The very features of Pakistani society that are represented so prominently in Karachi - ethnic and sectarian heterogeneity, political fragmentation, economic disparity, demographic pressures, steady erosion of the state's institutional capacity and the footprint of international conflict - are the ones that challenge the stability of the nation state. From being the national political pulse, the city withdrew into its own violent politics in the 1980s - development that paralleled a wider process of political disarticulation in Pakistan. This paper provides a perspective on institutional breakdown, using political violence as an index.
The analysis of conflict and violence in Karachi presented here focuses on the processes that made Karachi an open city - openness to migration and informality. The informalisation of public provisioning, which was often aided and abetted by state organisations, was premised on the legitimisation of private non-state arrangements for contract enforcement, and the strengthening of social networks based on kinship, ethnicity and sectarian identity. Qualitative accounts of the histories of land use in six very different types of localities are interpreted using this approach, which offers an understanding of breakdown as well as recovery and the prospect of political negotiation.

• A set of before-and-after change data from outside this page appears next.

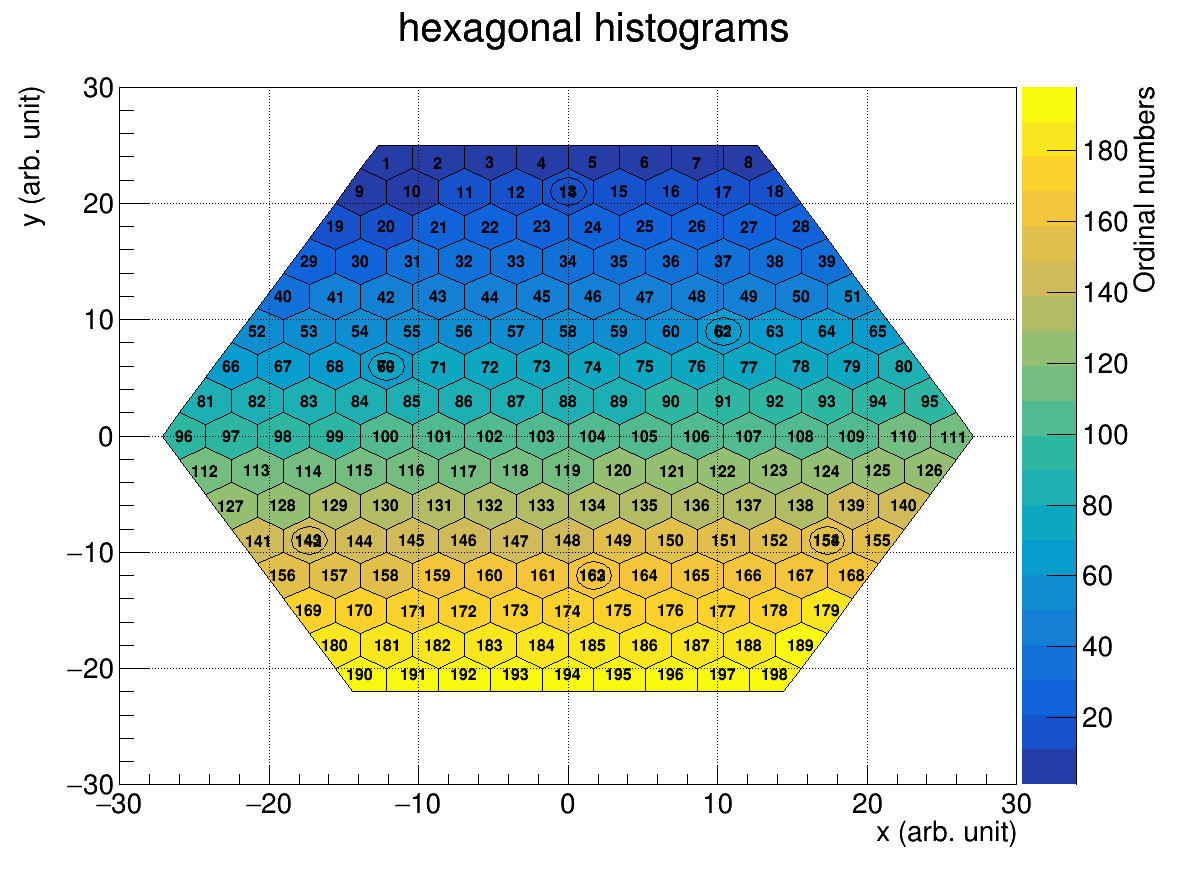
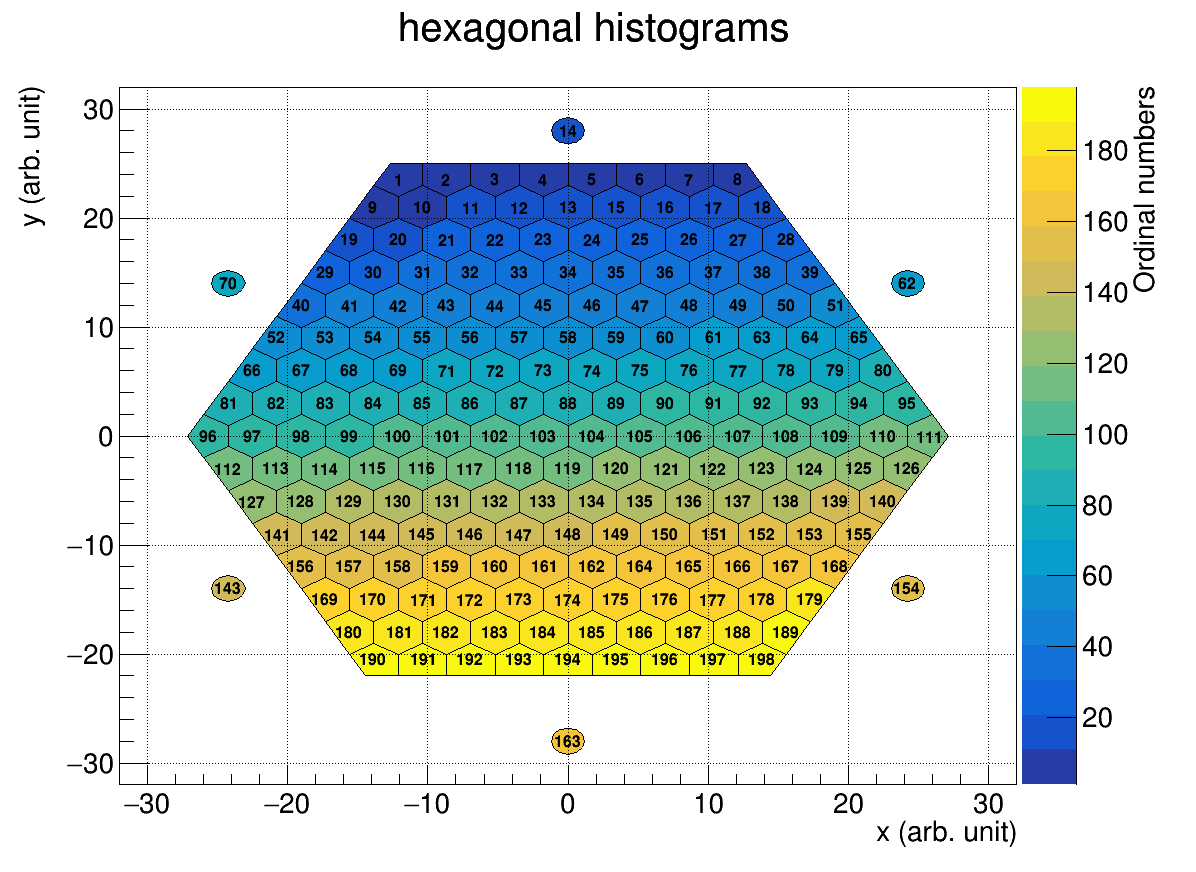
Shift calibration channels

diff --git a/exe.py b/exe.py
@@ -99,6 +99,17 @@ base = {
 	},
 }
 
+# Coordinates of calibration channels
+calib_distance_factor = 14.
+Coordinates_calib_channels = {
+	14  : (0, 2),
+	62  : (s3, 1),
+	154 : (s3, -1),
+	163 : (0, -2),
+	143 : (-1*s3, -1),
+	70  : (-1*s3, 1),
+}
+
 # LD wafer pentagons
 LD_pentapon_cells = {
 	type_pentagon_side1 : [2, 3, 4, 5, 6, 7],
@@ -186,6 +197,8 @@ for i, line in enumerate(contents):
 		type_polygon, nCorner = type_pentagon_side6, 5
 	elif("CALIB" in rocpin):
 		type_polygon, nCorner = type_circle, 12
+		x, y = Coordinates_calib_channels[sicell]
+		x, y = x * calib_distance_factor, y * calib_distance_factor
 	elif sicell in LD_pentapon_cells[type_pentagon_corner1]:
 		type_polygon, nCorner = type_pentagon_corner1, 5
 	elif sicell in LD_pentapon_cells[type_pentagon_corner2]:

diff --git a/th2poly.C b/th2poly.C
@@ -6,7 +6,7 @@
 
     TFile *f = TFile::Open("./data/hexagons.root","R");
 
-    TH2Poly *p = new TH2Poly("hexagonal histograms", "hexagonal histograms", -30, 30, -30, 30);
+    TH2Poly *p = new TH2Poly("hexagonal histograms", "hexagonal histograms", -32, 32, -32, 32);
     p->SetStats(0);
     p->GetXaxis()->SetTitle("x (arb. unit)");
     p->GetYaxis()->SetTitle("y (arb. unit)");
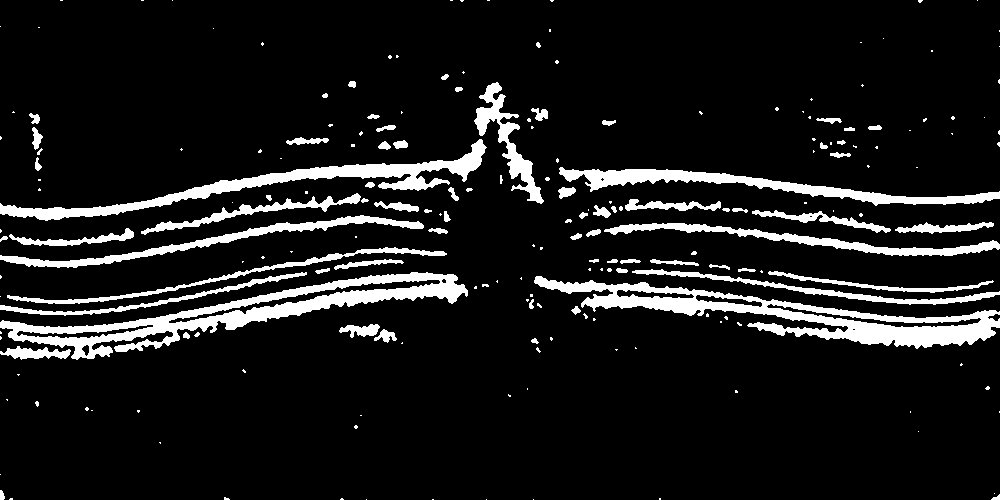
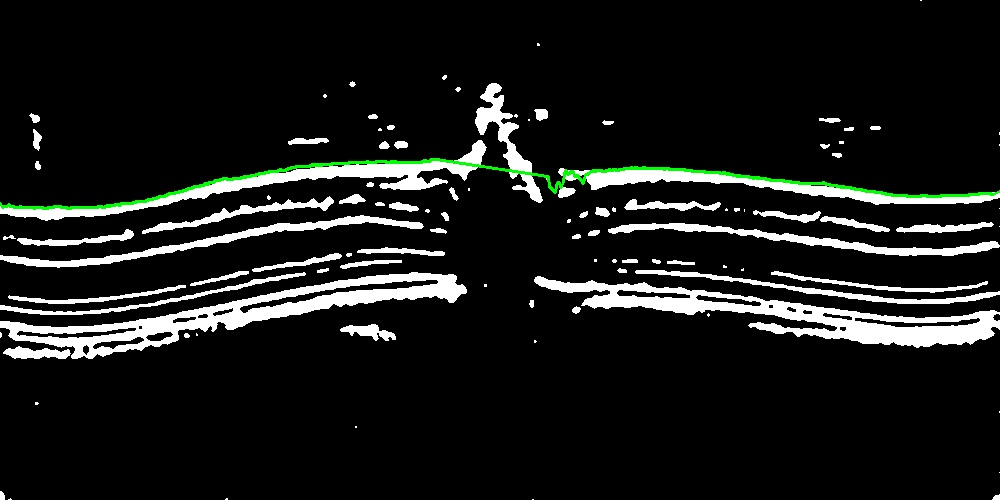
marks first two layers

diff --git a/alt_seg.py b/alt_seg.py
@@ -5,8 +5,8 @@ import numpy as np
 import statistics as stat
 import os
 
-CUR_IMAGE_PATH = '/home/maxberko/seg_automation/A.jpg'
-img = cv2.imread(CUR_IMAGE_PATH)
+CUR_IMAGE_PATH = '/home/maxberko/seg_automation/example_stack.jpg'
+original = cv2.imread(CUR_IMAGE_PATH)
 
 def collect_coordinates(row_start=0):
 	x_coord_arr = [] # array of x coordinate sets
@@ -44,6 +44,13 @@ def reject_outliers(data, m=1):
 
 	return data
 
+# takes in a list of pairs
+def draw(arr, d_img):
+	for i in range(len(arr)-1):
+		p1 = arr[i]
+		p2 = arr[i+1]
+		cv2.line(d_img, (p1[0], p1[1]), (p2[0], p2[1]), (0,255,0), 2)
+
 print('running threshold')
 
 ############################################
@@ -70,27 +77,14 @@ top = reject_outliers(top, m=2)
 l = len(top)/2
 top = top[:l-30] + top[l+30:]
 
-# connects across all top points
-for i in range(len(top)-1):
-	p1 = top[i]
-	p2 = top[i+1]
-	cv2.line(img, (p1[0], p1[1]), (p2[0], p2[1]), (0,255,0), 2)
-
-## TODO--- skip point if it's a suddent change in elevation 
-## INSTEAD of removing outliers, REPLACE these points with neighboring points
-## after this, create and use the gaussian picture where the lines are cleanly separated
 ## TODO--- lookup fitting a line to nth order polynomial
 ## use 'feeler' to look several pixels ahead/up/down to find next brightest spot
 
-
-#NEW_IMAGE_PATH = CUR_IMAGE_PATH.split('.')[0] + '_modified.jpg'
-cv2.imwrite(NEW_IMAGE_PATH, img)
 
 #####################################################################################
 
 # read in and save a jpeg
 img = cv2.imread(CUR_IMAGE_PATH)
-
 grayscaled = cv2.cvtColor(img, cv2.COLOR_BGR2GRAY)
 
 ## adaptive gaussian thresholding
@@ -98,11 +92,47 @@ grayscaled = cv2.cvtColor(img, cv2.COLOR_BGR2GRAY)
 # last value: switches between black (neg) and white (pos) -- higher values increase intensity
 threshold = cv2.adaptiveThreshold(grayscaled, 255, cv2.ADAPTIVE_THRESH_GAUSSIAN_C, cv2.THRESH_BINARY, 37, -2)
 
-# TODO-- find a better way to clean up picture
-# remove salt and pepper noise
-# this removes the need for imageJ entirely
+# remove salt and pepper noise- convert to BGR colour channels
 median_reduction = cv2.medianBlur(threshold, 5)
-median_reduction = cv2.medianBlur(median_reduction, 5)
+img = cv2.medianBlur(median_reduction, 5)
+#img = cv2.cvtColor(median_reduction, cv2.COLOR_GRAY2BGR)
+
+## Draw all bottom points connecting top points using despeck
+## ROW START is the correlating top[i] row coordinate
+bot = [] # array of coordinates
+for pair in top:
+	for y in range(pair[1], rows-1): 
+		x = pair[0]
+		# white to black
+		if img[y, x] == 255 and img[y+1, x] == 0:
+			bot.append((x, y+1))
+			break	
+
+print('removing outliers')
+bot = reject_outliers(bot, m=2)
+
+# remove middle
+l = len(bot)/2
+bot = bot[:l-30] + bot[l+30:]
 
 
-cv2.imwrite('/home/maxberko/seg_automation/despeck.jpg', median_reduction)
+## TODO: use binary img to find the absolute
+## bottom then use the despeck image (img) to find the top of that
+
+#brightness of a pixel using BGR/RGB:
+# sum([R, G, B]) / 3 
+
+# connect all points
+draw(top, original)
+draw(bot, original)
+
+
+# writing modified image files
+
+NEW_IMAGE_PATH = CUR_IMAGE_PATH.split('.')[0] + '_modified.jpg'
+cv2.imwrite(NEW_IMAGE_PATH, original)
+
+# shows top and bottom clearly but nothing else
+#cv2.imwrite(CUR_IMAGE_PATH.split('.')[0] + '_binary.jpg', binary)
+
+cv2.imwrite(CUR_IMAGE_PATH.split('.')[0] + '_despeck.jpg', img)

Working Paper No. 70 (series 2), London, UK; Crisis States Research Centre, 44 pp.